WHAT TO DO :: Collect each line of the records containing the string "color".

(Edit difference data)
------------------------------------------------------------

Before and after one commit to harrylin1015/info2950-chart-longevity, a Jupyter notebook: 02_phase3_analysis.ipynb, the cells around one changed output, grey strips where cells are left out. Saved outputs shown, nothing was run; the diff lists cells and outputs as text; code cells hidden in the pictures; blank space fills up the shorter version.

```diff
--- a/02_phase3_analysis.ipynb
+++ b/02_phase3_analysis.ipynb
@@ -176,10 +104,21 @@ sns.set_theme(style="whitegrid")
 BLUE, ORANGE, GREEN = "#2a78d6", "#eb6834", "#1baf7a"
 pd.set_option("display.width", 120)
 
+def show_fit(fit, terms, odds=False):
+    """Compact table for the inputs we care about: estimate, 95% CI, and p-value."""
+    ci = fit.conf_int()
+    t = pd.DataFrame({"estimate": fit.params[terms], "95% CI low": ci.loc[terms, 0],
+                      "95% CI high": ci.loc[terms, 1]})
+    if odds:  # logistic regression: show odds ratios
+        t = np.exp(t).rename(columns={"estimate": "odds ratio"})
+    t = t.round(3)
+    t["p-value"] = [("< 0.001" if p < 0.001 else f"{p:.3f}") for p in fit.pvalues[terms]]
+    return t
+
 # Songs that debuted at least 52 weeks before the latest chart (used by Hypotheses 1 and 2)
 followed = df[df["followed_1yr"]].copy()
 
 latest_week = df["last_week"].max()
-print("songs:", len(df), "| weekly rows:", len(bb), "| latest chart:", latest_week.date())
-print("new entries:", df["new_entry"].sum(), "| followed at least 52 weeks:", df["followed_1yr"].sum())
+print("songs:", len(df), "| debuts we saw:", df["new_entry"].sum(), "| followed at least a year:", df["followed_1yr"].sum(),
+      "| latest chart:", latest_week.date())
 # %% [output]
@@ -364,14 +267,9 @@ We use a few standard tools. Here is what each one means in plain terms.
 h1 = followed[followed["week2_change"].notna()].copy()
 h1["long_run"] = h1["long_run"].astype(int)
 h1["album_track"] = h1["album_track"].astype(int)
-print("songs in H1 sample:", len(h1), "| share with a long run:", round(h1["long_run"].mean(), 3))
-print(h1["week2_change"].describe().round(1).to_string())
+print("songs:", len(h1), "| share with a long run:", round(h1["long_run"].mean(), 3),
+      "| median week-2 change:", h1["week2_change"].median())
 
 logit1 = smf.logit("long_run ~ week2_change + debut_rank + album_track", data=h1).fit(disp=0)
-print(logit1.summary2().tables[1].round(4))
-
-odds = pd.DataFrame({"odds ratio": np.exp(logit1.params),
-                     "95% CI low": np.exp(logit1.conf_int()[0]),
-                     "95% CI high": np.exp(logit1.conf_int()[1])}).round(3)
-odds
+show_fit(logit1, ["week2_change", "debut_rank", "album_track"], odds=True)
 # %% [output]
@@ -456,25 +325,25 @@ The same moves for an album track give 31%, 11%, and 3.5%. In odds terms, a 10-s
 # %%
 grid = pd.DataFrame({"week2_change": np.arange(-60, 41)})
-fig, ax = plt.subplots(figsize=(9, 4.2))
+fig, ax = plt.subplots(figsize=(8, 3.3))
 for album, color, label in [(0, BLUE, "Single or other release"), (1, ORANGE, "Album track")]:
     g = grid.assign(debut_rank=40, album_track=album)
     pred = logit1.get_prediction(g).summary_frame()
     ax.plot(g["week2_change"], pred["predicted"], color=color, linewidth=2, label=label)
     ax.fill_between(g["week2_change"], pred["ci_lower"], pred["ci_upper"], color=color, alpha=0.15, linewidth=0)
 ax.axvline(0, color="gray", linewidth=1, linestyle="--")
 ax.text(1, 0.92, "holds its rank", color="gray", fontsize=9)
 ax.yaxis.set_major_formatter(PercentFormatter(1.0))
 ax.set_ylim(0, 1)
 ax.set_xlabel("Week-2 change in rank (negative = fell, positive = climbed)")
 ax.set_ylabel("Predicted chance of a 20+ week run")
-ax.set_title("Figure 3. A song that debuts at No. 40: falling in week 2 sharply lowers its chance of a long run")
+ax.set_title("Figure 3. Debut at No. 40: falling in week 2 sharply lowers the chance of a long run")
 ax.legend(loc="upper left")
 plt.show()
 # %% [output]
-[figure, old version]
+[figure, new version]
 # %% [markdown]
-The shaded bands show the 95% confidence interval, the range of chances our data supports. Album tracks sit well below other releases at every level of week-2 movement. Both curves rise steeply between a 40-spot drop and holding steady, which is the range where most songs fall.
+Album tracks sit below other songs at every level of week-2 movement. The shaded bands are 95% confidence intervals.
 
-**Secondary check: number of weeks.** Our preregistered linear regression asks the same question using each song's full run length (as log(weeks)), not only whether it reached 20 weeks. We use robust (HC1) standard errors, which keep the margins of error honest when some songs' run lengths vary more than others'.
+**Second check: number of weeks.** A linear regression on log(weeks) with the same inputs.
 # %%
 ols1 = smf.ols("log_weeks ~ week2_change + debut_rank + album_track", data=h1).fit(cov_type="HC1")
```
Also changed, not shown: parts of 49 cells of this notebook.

------------------------------------------------------------

RESULT OF THE EXERCISE ::
 for album, color, label in [(0, BLUE, "Single or other release"), (1, ORANGE, "Album track")]:
     ax.plot(g["week2_change"], pred["predicted"], color=color, linewidth=2, label=label)
     ax.fill_between(g["week2_change"], pred["ci_lower"], pred["ci_upper"], color=color, alpha=0.15, linewidth=0)
 ax.axvline(0, color="gray", linewidth=1, linestyle="--")
 ax.text(1, 0.92, "holds its rank", color="gray", fontsize=9)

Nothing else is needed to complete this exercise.